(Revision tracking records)
>>>>>
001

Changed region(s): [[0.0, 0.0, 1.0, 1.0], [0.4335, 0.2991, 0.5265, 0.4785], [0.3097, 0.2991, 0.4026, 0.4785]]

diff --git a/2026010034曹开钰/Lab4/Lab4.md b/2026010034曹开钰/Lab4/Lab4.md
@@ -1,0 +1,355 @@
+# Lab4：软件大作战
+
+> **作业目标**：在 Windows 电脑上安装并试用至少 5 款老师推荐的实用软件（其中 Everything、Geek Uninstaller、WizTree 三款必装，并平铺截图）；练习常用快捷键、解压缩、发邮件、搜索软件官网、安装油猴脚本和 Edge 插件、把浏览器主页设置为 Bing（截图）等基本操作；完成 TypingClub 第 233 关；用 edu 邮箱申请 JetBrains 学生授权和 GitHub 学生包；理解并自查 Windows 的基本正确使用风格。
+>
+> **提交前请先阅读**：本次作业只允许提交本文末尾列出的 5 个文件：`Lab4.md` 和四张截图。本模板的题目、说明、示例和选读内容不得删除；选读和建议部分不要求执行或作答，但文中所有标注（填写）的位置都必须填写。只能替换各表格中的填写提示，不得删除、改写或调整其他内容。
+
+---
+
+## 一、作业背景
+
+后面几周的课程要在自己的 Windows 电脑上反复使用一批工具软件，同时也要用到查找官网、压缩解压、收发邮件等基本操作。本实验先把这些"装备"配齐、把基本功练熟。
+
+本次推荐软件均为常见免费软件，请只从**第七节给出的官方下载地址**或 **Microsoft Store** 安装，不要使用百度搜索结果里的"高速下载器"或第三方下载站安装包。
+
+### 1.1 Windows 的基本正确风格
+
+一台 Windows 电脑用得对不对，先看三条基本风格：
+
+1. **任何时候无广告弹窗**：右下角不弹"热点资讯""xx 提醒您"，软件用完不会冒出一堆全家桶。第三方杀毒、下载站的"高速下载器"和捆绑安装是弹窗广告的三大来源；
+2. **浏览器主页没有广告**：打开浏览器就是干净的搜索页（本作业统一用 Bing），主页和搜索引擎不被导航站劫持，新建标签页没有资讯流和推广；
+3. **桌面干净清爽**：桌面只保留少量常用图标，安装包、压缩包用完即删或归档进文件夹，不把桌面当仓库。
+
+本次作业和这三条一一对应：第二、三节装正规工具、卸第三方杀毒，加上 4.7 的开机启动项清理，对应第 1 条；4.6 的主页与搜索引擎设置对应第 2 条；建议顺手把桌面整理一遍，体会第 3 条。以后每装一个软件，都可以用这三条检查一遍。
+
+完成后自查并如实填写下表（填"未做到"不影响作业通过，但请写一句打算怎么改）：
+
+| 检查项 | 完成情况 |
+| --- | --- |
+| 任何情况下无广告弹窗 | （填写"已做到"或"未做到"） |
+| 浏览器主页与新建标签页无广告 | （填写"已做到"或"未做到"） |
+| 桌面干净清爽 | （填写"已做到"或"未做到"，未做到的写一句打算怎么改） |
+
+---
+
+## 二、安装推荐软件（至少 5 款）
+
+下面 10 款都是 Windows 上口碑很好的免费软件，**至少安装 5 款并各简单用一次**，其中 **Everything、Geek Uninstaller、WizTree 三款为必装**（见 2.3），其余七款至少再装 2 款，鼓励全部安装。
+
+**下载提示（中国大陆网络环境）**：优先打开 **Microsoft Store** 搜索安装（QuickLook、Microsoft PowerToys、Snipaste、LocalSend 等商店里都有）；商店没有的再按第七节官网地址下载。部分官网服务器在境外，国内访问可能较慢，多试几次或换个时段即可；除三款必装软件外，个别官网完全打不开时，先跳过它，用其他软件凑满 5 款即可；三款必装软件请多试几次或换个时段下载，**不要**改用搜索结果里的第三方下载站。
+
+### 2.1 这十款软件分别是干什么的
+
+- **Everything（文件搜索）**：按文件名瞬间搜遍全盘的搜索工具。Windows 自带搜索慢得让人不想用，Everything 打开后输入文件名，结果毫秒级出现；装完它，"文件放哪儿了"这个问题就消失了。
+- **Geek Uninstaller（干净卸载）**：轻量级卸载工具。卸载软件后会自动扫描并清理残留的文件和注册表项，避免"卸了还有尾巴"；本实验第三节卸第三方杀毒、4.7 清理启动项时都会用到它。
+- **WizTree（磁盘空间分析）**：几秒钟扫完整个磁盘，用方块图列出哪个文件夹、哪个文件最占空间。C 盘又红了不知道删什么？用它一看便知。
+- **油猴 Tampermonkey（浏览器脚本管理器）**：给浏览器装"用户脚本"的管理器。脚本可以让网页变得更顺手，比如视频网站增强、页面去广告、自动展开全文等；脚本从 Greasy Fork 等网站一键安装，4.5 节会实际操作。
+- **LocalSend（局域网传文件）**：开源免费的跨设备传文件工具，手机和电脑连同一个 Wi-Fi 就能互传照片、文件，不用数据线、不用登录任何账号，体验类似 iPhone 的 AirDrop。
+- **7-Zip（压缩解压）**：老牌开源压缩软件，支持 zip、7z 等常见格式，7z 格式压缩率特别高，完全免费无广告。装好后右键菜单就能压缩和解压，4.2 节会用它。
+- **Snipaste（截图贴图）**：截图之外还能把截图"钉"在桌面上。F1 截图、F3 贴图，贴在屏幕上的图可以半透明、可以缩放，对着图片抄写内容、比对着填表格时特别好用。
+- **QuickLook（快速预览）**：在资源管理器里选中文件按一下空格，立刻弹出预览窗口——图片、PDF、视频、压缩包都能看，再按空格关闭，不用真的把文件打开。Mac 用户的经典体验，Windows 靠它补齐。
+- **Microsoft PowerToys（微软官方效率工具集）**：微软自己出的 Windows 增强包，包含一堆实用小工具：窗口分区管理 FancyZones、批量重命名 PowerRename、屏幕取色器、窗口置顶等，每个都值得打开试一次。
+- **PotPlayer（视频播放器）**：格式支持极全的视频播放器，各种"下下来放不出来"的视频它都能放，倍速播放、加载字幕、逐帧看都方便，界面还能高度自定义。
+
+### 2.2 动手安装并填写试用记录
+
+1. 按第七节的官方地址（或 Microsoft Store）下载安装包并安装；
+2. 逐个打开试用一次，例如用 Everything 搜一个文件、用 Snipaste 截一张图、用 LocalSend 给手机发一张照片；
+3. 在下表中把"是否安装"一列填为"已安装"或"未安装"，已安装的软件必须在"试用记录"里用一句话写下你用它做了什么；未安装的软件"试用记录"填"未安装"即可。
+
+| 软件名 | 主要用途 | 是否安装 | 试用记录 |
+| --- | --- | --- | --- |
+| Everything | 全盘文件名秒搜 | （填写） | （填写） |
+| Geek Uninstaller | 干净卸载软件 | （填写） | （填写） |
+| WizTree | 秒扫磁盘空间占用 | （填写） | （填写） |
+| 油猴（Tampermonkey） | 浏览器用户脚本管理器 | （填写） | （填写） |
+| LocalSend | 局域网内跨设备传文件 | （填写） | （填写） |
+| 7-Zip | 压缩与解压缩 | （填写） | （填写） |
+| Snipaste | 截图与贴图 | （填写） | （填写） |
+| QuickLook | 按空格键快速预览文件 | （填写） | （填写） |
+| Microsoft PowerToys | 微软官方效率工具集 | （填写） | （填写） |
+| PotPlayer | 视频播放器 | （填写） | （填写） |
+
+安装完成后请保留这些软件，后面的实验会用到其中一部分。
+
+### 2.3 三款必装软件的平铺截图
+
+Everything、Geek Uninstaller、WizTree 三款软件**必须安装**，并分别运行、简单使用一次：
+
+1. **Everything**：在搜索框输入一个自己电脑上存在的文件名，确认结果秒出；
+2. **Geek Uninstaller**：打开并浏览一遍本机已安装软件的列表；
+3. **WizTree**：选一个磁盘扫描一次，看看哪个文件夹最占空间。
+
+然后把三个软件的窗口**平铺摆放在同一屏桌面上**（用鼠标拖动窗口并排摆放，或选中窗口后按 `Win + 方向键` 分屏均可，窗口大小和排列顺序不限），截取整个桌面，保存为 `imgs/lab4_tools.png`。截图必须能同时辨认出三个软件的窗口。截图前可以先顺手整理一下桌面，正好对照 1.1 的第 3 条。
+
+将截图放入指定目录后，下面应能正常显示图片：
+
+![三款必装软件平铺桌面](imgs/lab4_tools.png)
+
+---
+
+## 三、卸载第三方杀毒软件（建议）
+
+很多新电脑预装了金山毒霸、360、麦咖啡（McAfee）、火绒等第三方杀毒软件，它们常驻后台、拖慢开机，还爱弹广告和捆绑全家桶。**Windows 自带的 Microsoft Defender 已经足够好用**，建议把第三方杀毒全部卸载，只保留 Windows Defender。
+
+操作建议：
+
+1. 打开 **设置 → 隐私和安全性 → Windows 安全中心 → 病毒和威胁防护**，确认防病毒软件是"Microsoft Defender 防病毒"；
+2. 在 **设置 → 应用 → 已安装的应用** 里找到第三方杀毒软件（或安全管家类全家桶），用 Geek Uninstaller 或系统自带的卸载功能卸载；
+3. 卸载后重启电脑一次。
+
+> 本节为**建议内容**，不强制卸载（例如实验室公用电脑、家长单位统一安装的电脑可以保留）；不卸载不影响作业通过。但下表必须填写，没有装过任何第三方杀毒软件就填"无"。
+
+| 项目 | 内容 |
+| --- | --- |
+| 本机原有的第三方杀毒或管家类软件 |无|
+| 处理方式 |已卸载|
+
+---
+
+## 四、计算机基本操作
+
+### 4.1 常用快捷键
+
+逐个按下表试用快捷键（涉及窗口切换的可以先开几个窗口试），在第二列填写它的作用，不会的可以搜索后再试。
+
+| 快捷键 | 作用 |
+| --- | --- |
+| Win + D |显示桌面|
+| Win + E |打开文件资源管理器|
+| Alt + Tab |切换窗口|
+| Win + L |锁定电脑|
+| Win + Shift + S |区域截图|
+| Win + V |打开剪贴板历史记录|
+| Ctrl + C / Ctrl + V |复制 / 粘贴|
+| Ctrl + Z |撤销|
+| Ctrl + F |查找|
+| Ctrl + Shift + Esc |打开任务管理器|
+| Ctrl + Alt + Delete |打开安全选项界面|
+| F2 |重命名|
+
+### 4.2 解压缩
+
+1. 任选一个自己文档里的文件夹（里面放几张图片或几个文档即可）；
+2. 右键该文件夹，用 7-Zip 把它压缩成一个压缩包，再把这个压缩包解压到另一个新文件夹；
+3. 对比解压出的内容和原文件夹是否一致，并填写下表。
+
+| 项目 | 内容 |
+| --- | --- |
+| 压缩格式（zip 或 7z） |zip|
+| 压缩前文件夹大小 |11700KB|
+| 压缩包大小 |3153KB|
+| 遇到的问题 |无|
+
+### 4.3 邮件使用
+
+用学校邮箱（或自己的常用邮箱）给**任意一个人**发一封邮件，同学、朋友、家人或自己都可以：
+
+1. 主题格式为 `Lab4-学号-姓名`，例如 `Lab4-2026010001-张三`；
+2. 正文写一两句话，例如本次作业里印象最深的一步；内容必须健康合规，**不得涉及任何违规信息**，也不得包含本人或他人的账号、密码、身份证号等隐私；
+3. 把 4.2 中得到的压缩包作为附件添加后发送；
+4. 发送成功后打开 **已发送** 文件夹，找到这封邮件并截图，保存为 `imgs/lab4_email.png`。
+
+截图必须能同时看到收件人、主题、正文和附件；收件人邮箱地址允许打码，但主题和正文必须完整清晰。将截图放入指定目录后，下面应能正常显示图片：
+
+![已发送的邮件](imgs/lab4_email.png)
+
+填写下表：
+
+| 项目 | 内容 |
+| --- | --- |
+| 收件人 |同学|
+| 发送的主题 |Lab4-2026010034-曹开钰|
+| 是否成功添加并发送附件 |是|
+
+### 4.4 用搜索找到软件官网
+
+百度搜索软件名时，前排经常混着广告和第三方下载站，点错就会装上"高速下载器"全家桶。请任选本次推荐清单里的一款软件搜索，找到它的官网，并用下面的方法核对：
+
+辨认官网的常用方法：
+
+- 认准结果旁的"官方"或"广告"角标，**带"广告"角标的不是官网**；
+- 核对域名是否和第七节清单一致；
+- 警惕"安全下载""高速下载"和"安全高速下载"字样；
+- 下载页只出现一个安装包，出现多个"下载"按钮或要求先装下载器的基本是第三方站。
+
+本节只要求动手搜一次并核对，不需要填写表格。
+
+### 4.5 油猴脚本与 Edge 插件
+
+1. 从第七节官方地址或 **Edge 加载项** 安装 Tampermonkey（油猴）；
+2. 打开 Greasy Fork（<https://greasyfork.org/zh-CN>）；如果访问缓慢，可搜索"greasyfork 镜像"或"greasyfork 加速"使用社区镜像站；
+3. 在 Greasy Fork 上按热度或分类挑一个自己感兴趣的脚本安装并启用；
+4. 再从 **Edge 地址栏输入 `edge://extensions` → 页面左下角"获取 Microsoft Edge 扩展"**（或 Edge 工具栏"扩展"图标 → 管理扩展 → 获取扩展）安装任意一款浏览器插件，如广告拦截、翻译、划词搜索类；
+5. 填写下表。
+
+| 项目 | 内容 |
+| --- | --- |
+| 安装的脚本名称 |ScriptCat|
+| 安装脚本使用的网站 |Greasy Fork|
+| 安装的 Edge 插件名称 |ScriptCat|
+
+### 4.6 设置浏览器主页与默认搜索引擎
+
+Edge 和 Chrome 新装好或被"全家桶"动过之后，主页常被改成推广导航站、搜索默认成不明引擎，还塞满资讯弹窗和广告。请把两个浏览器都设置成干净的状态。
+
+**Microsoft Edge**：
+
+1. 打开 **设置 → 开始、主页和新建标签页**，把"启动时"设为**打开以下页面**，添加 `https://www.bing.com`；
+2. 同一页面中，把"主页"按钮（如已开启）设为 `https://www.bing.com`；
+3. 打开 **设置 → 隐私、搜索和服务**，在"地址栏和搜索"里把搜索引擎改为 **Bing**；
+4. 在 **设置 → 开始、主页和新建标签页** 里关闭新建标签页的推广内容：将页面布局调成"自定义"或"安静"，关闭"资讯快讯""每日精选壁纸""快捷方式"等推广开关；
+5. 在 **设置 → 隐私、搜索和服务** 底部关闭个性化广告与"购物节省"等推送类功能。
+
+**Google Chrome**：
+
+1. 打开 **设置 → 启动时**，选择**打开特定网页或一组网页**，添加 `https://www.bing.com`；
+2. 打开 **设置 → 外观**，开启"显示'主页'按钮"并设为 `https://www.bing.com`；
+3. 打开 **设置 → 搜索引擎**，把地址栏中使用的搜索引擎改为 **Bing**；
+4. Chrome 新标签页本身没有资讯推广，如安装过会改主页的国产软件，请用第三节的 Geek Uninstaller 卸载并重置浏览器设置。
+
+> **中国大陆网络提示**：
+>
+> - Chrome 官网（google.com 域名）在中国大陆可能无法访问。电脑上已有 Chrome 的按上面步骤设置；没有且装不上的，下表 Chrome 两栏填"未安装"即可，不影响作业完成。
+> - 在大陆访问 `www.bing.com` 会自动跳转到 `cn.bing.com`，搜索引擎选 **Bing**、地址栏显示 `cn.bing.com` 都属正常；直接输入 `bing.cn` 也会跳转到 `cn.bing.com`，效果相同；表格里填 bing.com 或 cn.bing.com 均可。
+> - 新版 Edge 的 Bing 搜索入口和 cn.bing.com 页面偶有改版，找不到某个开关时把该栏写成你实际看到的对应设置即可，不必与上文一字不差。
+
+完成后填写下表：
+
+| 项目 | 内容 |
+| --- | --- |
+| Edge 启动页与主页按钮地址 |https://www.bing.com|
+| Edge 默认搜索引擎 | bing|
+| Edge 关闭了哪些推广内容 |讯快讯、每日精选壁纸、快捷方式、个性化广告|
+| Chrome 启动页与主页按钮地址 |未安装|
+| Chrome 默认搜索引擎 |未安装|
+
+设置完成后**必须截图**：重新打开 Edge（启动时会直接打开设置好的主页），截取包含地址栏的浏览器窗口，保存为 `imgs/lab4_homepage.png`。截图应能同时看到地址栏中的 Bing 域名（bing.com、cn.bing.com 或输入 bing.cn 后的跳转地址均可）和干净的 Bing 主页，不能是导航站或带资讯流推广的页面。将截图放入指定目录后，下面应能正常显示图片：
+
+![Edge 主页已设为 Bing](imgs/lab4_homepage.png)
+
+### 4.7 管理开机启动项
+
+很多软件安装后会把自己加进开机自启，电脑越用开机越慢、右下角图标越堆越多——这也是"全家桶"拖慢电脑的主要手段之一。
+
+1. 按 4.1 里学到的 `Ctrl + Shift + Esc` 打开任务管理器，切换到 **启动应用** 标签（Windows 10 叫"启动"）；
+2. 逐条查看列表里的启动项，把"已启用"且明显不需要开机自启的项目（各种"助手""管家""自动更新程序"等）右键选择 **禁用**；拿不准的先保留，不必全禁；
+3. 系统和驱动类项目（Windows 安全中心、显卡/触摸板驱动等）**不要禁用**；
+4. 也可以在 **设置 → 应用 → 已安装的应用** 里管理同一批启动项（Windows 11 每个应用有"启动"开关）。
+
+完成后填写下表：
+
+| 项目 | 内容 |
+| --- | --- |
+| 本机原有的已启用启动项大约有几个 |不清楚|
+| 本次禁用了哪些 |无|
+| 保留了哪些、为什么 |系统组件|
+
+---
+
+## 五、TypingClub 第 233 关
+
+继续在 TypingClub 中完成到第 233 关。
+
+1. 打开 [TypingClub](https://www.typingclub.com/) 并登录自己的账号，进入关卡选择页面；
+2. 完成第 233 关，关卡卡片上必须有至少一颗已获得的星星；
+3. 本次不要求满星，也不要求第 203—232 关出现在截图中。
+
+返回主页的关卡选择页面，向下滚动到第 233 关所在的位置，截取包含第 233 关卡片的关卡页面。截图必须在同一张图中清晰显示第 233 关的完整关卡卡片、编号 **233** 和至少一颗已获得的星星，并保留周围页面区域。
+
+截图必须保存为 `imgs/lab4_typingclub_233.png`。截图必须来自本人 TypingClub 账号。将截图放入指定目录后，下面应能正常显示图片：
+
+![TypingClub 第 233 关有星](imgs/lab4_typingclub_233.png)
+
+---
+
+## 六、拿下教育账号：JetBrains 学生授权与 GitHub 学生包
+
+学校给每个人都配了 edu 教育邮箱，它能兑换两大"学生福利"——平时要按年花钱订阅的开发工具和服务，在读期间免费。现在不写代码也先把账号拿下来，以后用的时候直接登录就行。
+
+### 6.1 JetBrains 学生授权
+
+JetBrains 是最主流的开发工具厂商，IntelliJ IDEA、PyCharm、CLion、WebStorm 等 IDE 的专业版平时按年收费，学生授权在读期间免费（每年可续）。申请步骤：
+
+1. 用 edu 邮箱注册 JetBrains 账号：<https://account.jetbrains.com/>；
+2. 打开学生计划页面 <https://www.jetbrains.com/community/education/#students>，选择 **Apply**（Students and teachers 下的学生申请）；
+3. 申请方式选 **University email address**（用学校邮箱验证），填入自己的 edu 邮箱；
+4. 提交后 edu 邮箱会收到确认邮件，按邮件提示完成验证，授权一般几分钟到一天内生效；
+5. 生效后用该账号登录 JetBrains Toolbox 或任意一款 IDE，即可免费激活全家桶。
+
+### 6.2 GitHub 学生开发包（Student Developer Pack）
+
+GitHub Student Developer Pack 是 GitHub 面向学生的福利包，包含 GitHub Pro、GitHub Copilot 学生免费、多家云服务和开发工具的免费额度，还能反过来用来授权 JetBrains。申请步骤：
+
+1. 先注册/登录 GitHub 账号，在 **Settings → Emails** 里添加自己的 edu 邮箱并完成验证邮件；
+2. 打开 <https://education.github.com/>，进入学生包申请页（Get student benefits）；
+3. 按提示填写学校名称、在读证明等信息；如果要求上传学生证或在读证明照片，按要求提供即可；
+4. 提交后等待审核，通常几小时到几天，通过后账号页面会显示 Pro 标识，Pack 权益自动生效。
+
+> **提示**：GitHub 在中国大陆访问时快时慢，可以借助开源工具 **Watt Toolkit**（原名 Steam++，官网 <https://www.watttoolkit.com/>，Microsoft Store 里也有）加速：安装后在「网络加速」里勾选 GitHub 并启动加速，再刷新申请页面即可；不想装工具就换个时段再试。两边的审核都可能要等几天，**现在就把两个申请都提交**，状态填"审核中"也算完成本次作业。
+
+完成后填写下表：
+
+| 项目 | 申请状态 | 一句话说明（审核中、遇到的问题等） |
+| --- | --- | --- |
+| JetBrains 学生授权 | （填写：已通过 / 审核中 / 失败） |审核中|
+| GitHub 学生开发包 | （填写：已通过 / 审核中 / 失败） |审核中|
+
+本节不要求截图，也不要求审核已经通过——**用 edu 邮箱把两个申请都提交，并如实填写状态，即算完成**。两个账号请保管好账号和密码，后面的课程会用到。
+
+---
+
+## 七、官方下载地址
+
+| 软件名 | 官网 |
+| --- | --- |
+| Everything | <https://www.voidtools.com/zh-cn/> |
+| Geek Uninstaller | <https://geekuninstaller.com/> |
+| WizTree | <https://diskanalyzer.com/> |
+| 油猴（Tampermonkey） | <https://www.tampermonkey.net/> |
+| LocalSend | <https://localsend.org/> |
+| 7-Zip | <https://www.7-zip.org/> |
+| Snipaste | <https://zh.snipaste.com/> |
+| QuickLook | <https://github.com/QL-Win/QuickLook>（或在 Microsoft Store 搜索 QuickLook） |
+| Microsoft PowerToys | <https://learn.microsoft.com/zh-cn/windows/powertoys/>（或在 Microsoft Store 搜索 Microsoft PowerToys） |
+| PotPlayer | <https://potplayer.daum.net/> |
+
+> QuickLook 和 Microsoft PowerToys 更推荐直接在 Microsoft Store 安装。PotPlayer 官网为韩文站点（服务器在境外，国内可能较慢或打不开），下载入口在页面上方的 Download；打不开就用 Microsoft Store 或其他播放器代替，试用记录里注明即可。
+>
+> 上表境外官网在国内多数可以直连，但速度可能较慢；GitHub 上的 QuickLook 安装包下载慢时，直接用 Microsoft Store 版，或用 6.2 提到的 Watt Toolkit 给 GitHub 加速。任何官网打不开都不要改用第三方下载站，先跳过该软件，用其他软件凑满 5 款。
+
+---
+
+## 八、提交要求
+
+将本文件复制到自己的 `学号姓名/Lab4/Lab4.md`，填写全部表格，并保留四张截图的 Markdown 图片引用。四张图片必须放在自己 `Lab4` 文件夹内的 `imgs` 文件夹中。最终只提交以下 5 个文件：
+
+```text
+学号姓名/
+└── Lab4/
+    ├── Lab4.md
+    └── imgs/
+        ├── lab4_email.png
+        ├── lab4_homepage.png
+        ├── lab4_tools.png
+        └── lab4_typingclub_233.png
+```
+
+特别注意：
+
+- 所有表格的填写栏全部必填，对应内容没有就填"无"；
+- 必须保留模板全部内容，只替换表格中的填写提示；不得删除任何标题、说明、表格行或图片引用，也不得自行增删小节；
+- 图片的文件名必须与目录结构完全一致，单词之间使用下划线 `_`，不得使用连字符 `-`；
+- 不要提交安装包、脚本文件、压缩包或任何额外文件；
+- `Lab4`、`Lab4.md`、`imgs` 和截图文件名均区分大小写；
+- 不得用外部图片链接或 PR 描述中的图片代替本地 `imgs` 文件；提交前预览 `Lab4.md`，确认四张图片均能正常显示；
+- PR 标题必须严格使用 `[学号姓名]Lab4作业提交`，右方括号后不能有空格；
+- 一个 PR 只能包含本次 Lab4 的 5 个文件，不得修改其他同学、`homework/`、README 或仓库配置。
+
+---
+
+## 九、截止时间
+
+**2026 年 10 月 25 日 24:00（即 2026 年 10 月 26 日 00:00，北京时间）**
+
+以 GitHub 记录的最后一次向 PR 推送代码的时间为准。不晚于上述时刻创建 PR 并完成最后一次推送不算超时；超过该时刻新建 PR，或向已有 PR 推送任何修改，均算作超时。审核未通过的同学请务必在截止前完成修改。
<<<<<
#### [Task details]
Look above for the line with "address**（用学校邮箱验证），填入自己的 edu 邮箱；" and the line with "<https://education.github.com/>，进入学生包申请页（Get student benefits）；". Retype those two lines and every line between them exactly, adding nothing.

#### [Solution]
+3. 申请方式选 **University email address**（用学校邮箱验证），填入自己的 edu 邮箱；
+4. 提交后 edu 邮箱会收到确认邮件，按邮件提示完成验证，授权一般几分钟到一天内生效；
+5. 生效后用该账号登录 JetBrains Toolbox 或任意一款 IDE，即可免费激活全家桶。
+
+### 6.2 GitHub 学生开发包（Student Developer Pack）
+
+GitHub Student Developer Pack 是 GitHub 面向学生的福利包，包含 GitHub Pro、GitHub Copilot 学生免费、多家云服务和开发工具的免费额度，还能反过来用来授权 JetBrains。申请步骤：
+
+1. 先注册/登录 GitHub 账号，在 **Settings → Emails** 里添加自己的 edu 邮箱并完成验证邮件；
+2. 打开 <https://education.github.com/>，进入学生包申请页（Get student benefits）；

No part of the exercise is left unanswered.